CMS is proposing that hospitals make public their payer-specific negotiated charges for a limited set of “shoppable” services.
Hospitals and insurers have made clear their opposition to the Centers for Medicare and Medicaid Services proposed rule requiring the disclosure of their privately negotiated contract rates.
CMS is proposing that hospitals make public their payer-specific negotiated charges for a limited set of “shoppable” services or face civil monetary penalties, in a rule to go into effect on January 1, 2020. Comments were due by September 27.
Under the rule, hospitals would display payer-specific negotiated charges for at least 300 shoppable services, including 70 selected by CMS and 230 by the provider.
The American Hospital Association called it the wrong approach, even though it said it supported ensuring patients have the information they need, including knowing what their expected out-of-pocket costs would be. However, the AHA said, “Instead of helping patients estimate their out-of-pocket obligations, it would introduce confusion and fuel anticompetitive behavior among commercial health insurers in an already highly-concentrated insurance industry, seriously limiting the choices available to patients.”

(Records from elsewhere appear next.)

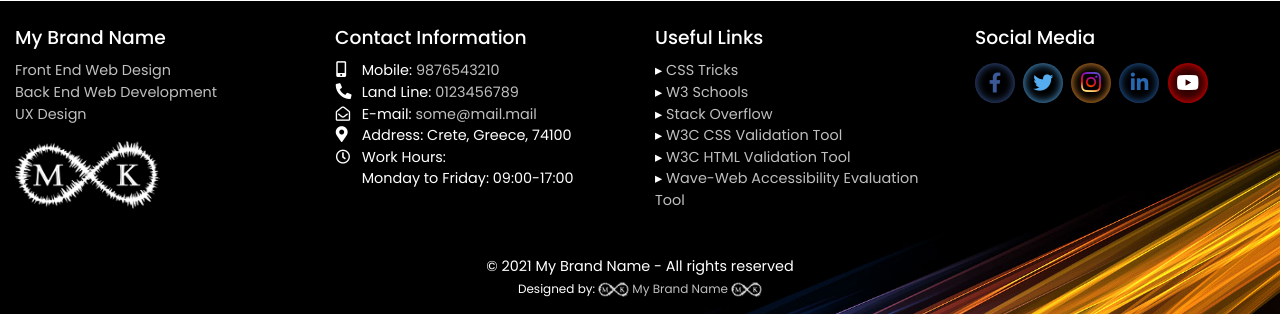
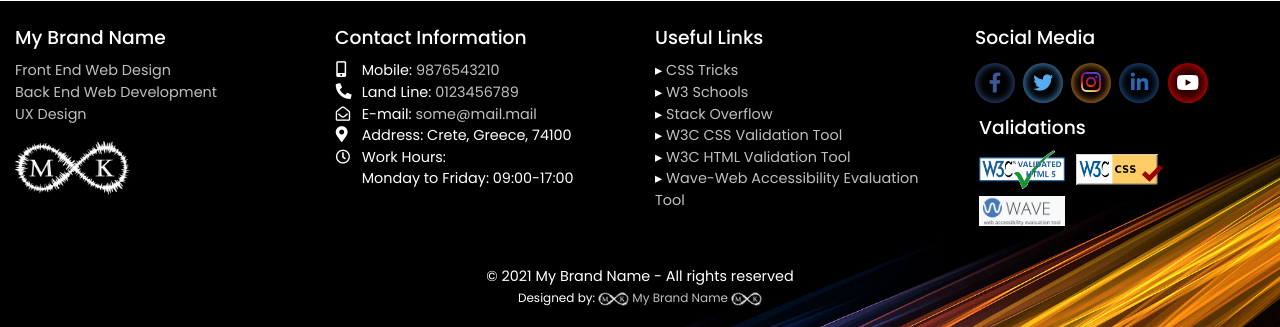
Before and after one commit to Melnibonian/wd4e, a PHP site: page / in a window 1280 px wide. Shown: the part 1599-1926 px from the top of the page. Run offline with PHP 8.4, Linux system fonts and the light colour scheme; some libraries are stand-ins or nearby versions.

Commit message:
CSS Check Fixes part2

```diff
--- a/assets/css/custom.css
+++ b/assets/css/custom.css
@@ -801,7 +801,21 @@ footer.page_footer h5 {
 	font-size: 1.1em;
 }
 .infoFooter img {
-	max-width: 50%;
+	width: 8em;
+}
+.validations img:nth-of-type(1) {
+	width: 6em;
+	margin-right: 0.5em;
+	margin-bottom: 0.5em;
+}
+.validations img:nth-of-type(2) {
+	width: 30%;
+	margin-right: 0.5em;
+	margin-bottom: 0.5em;
+}
+.validations img:nth-of-type(3) {
+	width: 6em;
+	margin-bottom: 0.5em;
 }
 .epik .col-1 {
 	text-align: center;
@@ -985,7 +999,7 @@ Standard property for compatibility
 	footer.page_footer {
 		background-position: top;
 	}
-	footer.page_footer .fab {
+	footer.page_footer .fab, .socialMedia #instagram_icon {
 		background-color :rgba(0,0,0,0.7);
 	}
 	.certification_container .certification_box {
--- a/index.html
+++ b/index.html
@@ -87,7 +87,7 @@
                         <div class="m-3 m-lg-1">
                             <a href="my-projects/front-end.html">
                                 <div class="image">
-                                    <img class="img-fluid" src="assets/images/front_end.png" alt="UX Design">
+                                    <img class="img-fluid" src="assets/images/front_end.png" alt="Front End Design">
                                 </div>
                                 <div class="text-center p-3 desciption">
                                     <h2 class="h5">Front End Design</h2>
@@ -100,7 +100,7 @@
                         <div class="m-3 m-lg-1">
                             <a href="my-projects/back-end.html">
                                 <div class="image">
-                                    <img class="img-fluid" src="assets/images/back_end.png" alt="UX Design">
+                                    <img class="img-fluid" src="assets/images/back_end.png" alt="Back End Development">
                                 </div>
                                 <div class="text-center p-3 desciption">
                                     <h2 class="h5">Back End Development</h2>
@@ -210,7 +210,7 @@
                   <!-- Links -->
                   <h5>Social Media</h5>
 
-                  <ul class="list-unstyled socialMedia">
+                  <ul class="list-unstyled socialMedia mb-0">
                     <li>
                         <a href="#" aria-label="facebook" target="_blank" onclick="return false;">
                             <span class="fab fa-facebook-f faSocial" title="Facebook"></span>
@@ -239,6 +239,18 @@
                         </a>
                     </li>
                   </ul>
+                  <div class="validations p-1">
+                    <h5 class="pt-0 mt-0">Validations</h5>
+                    <a href="https://validator.w3.org/nu/?doc=https%3A%2F%2Fmelnibonian.github.io%2Fwd4e%2Findex.html" target="_blank" title="HTML Validation">
+                        <img src="assets/images/validations/w3c_html.png" alt="HTML Validation">
+                    </a>
+                    <a href="https://jigsaw.w3.org/css-validator/validator?uri=https%3A%2F%2Fmelnibonian.github.io%2Fwd4e%2Findex.html" target="_blank" title="CSS Validation">
+                        <img src="assets/images/validations/w3c_css.png" alt="CSS Validation">
+                    </a>
+                    <a href="https://wave.webaim.org/report#/https://melnibonian.github.io/wd4e/index.html" target="_blank" title="Accessibility Validation">
+                        <img class="bg-light pl-1 pr-1" src="assets/images/validations/wavelogo.png" alt="Accessibility Validation">
+                    </a>
+                </div>
                 </div>
                 <!-- Grid column -->
 
@@ -249,7 +261,7 @@
             <!-- Footer Links -->
 
             <!-- Copyright -->
-            <div class="footer-copyright text-center">
+            <div class="footer-copyright text-center pb-1">
 
                 © 2021 My Brand Name - All rights reserved<br>
                 <span id="designerCopyright">Designed by:
```
Also changed, not shown: assets/images/validations/w3c_css.png (renamed from assets/images/w3c_css.png), assets/images/validations/w3c_html.png (renamed from assets/images/w3c_html.png), assets/images/validations/wavelogo.png (renamed from assets/images/wavelogo.png).
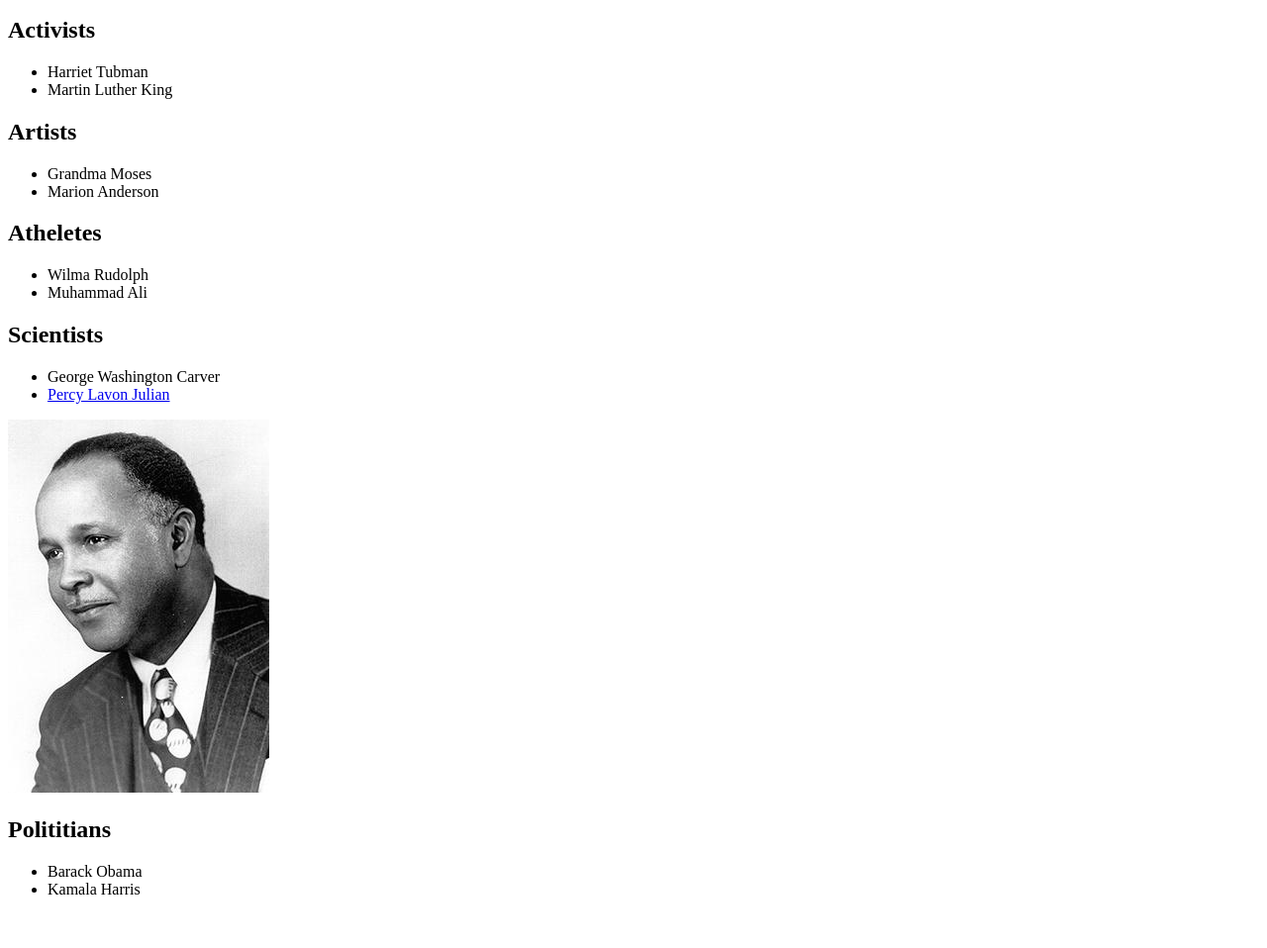
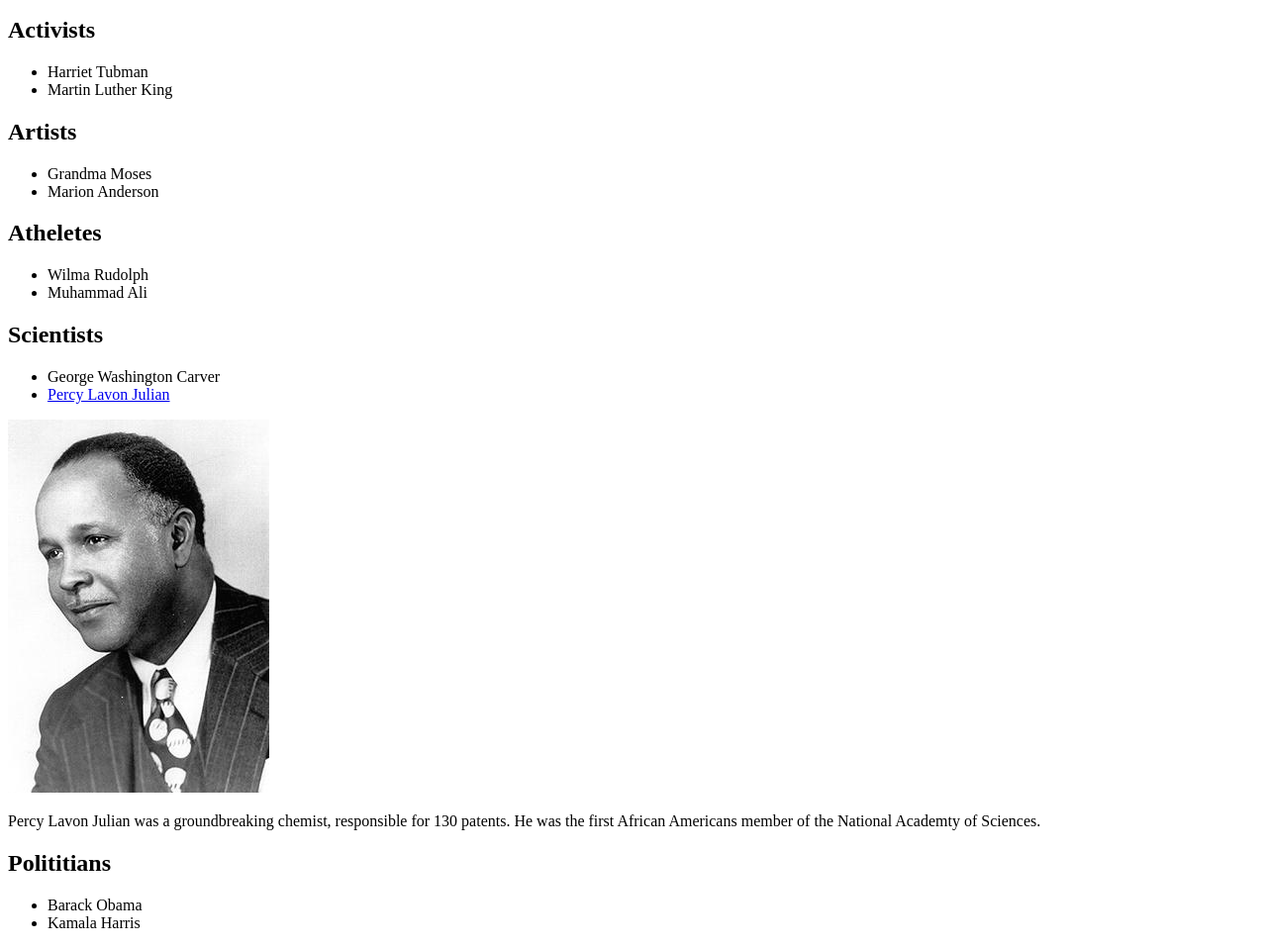
Before and after one commit to playbird/playbird, a plain HTML site: page Hello_World.html in a window 1280 px wide. Shown: the part 101-1059 px from the top of the page at 99% size. Before the commit the page ends 1025 px from the top, so only its background shows below. Drawn offline with Linux system fonts and the light colour scheme.

Commit message:
fixing a paragraph tagging issue

```diff
--- a/Hello_World.html
+++ b/Hello_World.html
@@ -25,7 +25,8 @@
         <li>George Washington Carver</li>
         <li><a href=src"https://en.wikipedia.org/wiki/Percy_Lavon_Julian"></href>Percy Lavon Julian</a></li>
     </ul>
-      <img src="./Percy_Lavon_Julian.jpeg" />
+    <img src="./Percy_Lavon_Julian.jpeg" />
+    <p>Percy Lavon Julian was a groundbreaking chemist, responsible for 130 patents. He was the first African Americans member of the National Academty of Sciences.</p>
     <h2>Polititians</h2>
     <ul>
         <li>Barack Obama</li>
```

America’s Essential Hospitals said, “We are particularly concerned that the agency’s proposals regarding the public posting of charges, in particular the posting of negotiated rates, offer little benefit to the consumer, add substantial burden to hospitals, and pose harm to competition, potentially driving up prices.”
America’s Health Insurance plans said that forcing disclosure of privately and competitively negotiated rates will not provide consumers with information that is actionable or helpful. I
“Instead,”AHIP said, “it will hamper competitive negotiations and push healthcare prices and premiums higher for patients, consumers, businesses and taxpayers. This proposed rule also has significant implications for, and is interconnected with, other proposed rules regarding interoperability of health care data. We are concerned that unknown entities will have open access to the data, with few restrictions on how they may use it.”
WHY THIS MATTERS
CMS released the proposals on July 29 in the 2020 hospital outpatient prospective payment and ambulatory surgical center payment rule.
The rule also has three additional proposed policies that run afoul of the law, the AHA said.
Specifically, the AHA opposes completion of the phase-in of payment reductions for the hospital outpatient clinic visit in excepted off-campus provider-based departments to the “physician fee schedule equivalent” rate of 40% of the outpatient prospective payment system rate.
The AHA said the proposal “exceeds the Administration’s legal authority and should be abandoned.”
The AHA has already won a case in court on the government’s site neutral payment policy.
“On the clinic visit policy, we remind CMS that the agency was recently found by the courts to have exceeded its statutory authority when it cut the payment rate for clinic services at excepted off-campus provider-based departments,” the AHA said.
Hospitals also object to continuing the current policy that pays for separately payable drugs acquired through the 340B drug savings program at the rate of average sales price minus 22.5%.
And the AHA objects to the implementation of a prior authorization process for five categories of outpatient department services.
THE LARGER TREND
On September 17, a federal judge ruled in favor of the AHA and hospital organizations, saying CMS exceeded its statutory authority when it reduced payments for hospital outpatient services provided in off-campus provider-based departments that were grandfathered under the Bipartisan Budget Act of 2015.
The AHA, joined by the Association of American Medical Colleges and several member hospitals, had filed the lawsuit in December.
ON THE RECORD
America’s Essential Hospitals said, “These cuts deter hospitals from expanding access in communities with the most need for healthcare services and run counter to CMS’ goal of integrated, coordinated healthcare.
“Taken together, these proposals would have a chilling effect on beneficiary access to care while also increasing regulatory burden,” the AHA said.